‘EU politicians know that sanctions are a shot in their own foot’
RT:If the EU imposes a new batch of sanctions on Russia. Would that be the right move, given the past 48 hours' developments?
Michael Mross: Of course not, and what I can tell you is that most German and European businessmen are not at all in favor of the sanctions. The math is as simple as that – show me the facts and then we can talk about sanctions. But what has NATO done so far and all those politicians in the West, its only propaganda, only stories that are not proved, they are blinded to the public and now they want sanctions. So more and more people here, not only in Germany, are questioning the steps, we can only hope that they will not impose further sanctions.
RT:Over recent days we've heard President Putin's peace proposal, Ukraine's leader now talking of a ceasefire that could begin soon, and the self-proclaimed republics are calling on the same thing. Why would the EU push for sanctions when so many efforts are being made to calm the situation?

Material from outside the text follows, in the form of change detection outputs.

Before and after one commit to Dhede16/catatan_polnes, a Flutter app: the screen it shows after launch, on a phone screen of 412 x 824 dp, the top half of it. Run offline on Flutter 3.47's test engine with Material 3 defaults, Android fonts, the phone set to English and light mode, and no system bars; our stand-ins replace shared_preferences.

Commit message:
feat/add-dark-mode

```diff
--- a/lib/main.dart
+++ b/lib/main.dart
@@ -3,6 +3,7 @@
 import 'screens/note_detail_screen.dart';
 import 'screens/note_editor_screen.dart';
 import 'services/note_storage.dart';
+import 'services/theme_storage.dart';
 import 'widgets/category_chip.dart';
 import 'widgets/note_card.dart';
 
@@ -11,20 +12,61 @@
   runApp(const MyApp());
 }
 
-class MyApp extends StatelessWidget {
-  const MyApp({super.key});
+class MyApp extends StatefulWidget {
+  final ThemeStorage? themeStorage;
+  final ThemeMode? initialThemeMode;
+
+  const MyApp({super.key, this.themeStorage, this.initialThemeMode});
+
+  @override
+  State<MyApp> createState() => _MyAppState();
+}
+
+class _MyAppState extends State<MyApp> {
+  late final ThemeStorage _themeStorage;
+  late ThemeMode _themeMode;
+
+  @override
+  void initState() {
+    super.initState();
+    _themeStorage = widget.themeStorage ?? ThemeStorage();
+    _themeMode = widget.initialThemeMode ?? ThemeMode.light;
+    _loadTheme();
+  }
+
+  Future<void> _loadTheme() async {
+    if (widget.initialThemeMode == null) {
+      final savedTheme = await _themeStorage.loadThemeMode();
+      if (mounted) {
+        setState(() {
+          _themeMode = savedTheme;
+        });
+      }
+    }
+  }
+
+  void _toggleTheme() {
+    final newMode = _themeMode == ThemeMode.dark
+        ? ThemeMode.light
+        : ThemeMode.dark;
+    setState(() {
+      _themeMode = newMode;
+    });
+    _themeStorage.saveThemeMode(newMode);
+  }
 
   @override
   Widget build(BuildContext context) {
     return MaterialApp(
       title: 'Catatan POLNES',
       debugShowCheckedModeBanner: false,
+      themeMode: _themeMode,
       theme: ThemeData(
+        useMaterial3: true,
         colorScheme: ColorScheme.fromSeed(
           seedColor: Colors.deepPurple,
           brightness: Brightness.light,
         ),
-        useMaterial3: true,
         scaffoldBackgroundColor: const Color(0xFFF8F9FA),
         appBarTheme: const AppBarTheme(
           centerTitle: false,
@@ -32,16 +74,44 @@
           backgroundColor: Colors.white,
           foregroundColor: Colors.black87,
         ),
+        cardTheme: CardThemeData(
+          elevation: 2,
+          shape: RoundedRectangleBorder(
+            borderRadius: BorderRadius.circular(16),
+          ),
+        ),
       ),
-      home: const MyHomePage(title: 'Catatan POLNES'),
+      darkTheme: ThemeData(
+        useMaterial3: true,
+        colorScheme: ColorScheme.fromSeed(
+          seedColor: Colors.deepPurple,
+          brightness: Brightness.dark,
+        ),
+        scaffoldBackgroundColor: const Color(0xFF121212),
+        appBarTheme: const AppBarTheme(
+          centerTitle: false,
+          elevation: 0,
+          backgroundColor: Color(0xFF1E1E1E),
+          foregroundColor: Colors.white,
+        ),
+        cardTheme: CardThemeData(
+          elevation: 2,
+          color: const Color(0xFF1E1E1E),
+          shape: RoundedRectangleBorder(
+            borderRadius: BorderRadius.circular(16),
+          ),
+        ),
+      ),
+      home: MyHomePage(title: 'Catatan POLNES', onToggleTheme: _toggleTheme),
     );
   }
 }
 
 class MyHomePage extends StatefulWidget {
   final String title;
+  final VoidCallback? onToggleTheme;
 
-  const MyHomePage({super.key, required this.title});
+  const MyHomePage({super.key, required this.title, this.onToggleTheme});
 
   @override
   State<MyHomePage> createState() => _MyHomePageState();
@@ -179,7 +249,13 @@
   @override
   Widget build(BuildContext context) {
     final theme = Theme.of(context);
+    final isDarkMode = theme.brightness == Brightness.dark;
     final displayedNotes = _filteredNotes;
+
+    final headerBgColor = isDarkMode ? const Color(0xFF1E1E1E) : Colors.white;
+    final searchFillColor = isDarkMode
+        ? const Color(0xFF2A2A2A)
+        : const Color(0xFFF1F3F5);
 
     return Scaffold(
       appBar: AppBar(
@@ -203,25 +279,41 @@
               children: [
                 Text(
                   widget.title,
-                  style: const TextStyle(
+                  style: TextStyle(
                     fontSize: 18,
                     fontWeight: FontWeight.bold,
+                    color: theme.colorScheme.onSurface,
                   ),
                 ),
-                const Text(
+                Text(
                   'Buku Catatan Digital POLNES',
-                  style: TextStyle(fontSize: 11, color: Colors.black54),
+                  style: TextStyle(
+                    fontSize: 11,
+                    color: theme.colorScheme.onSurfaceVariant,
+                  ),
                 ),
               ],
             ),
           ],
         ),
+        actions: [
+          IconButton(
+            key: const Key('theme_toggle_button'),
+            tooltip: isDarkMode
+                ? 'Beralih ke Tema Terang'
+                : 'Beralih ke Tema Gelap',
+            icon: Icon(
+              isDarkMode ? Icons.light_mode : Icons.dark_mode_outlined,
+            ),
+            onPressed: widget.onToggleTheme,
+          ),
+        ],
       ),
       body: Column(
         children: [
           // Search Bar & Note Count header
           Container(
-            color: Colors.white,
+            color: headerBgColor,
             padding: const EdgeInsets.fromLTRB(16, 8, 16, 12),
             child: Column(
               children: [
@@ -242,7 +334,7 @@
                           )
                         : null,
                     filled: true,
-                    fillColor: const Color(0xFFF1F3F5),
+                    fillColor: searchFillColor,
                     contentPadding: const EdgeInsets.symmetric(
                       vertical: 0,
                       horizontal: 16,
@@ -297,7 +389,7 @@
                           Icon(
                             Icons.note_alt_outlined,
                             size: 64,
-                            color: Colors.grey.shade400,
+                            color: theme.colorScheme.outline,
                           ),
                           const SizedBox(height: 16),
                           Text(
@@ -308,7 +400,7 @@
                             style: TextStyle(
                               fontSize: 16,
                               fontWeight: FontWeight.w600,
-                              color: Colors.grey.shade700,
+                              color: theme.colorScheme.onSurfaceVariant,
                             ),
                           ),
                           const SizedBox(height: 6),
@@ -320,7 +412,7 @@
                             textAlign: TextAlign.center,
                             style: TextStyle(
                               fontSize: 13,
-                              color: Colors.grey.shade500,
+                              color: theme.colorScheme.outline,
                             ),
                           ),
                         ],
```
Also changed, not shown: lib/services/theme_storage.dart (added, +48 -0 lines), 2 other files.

MM: We do not have an answer to this question yet, but when I see Angela Merkel here in Germany and when you read between the lines, she is also a little bit more reluctant than the others when it comes to sanctions. It seems that Big Brother is the director here; it seems that the precondition is that we want to have a kind of economic war with Russia. So they do not listen to any efforts in order to calm the situation. The only thing that we can hope [for] is that more and more people see what is going on and that more and more people are demanding real facts when it comes to the so-called incursion by the Russians into Ukraine and all the other lies that NATO is telling us, for example, that thousands of Russian soldiers are already in Ukraine and hundreds of military vehicles.
RT:The new sanctions are, by and large, reportedly aimed against Russia's oil and defense. How bad would they hit?
MM: All sanctions that we saw so far are a shot in our own foot, and all these politicians know this. We are here in Europe, especially in the eurozone, already in recession, in depression, and one thing that we do not need is a problem with Russia, because Russia for us is a huge market, we can do a lot of business. Everybody knows it here, especially in Germany. There are 6,200 companies who have relationships with Russian companies, the trade volume is about €80 billion per year, and there are €20 billion that are spent in Russia. So this is not only a small thing that we are talking about, it can be if the deal thing is broken down, that all Europe would go down the drain and into a recession. We do not need this struggle at the moment.
RT:The chief executive of French oil giant Total said he doesn't believe Russia is an enemy, and that Europe's energy supplies are largely dependent on Moscow. How many other European business leaders agree with him, do you think?
MM: I think 100 percent almost. Those people to whom I speak, also with businessmen of big companies, they are telling me behind closed doors “We don’t need these sanctions. And if we are talking about sanctions because they are very costly, then we want to see the facts, and not only rumors and mere propaganda.” What I can say is that 90-95 percent of German business people are against the sanctions, but they do not dare to say it officially, because they feel the pressure from the politicians. So they must obey and cannot say it in public, so they obviously say “Ok, we are for officially,” but when you talk to them it is clear, because they are losing, they are the losers, and they lose their business. And although the Russian economic relationship in Germany is not so big, it is enough to hurt us ourselves.
The statements, views and opinions expressed in this column are solely those of the author and do not necessarily represent those of RT.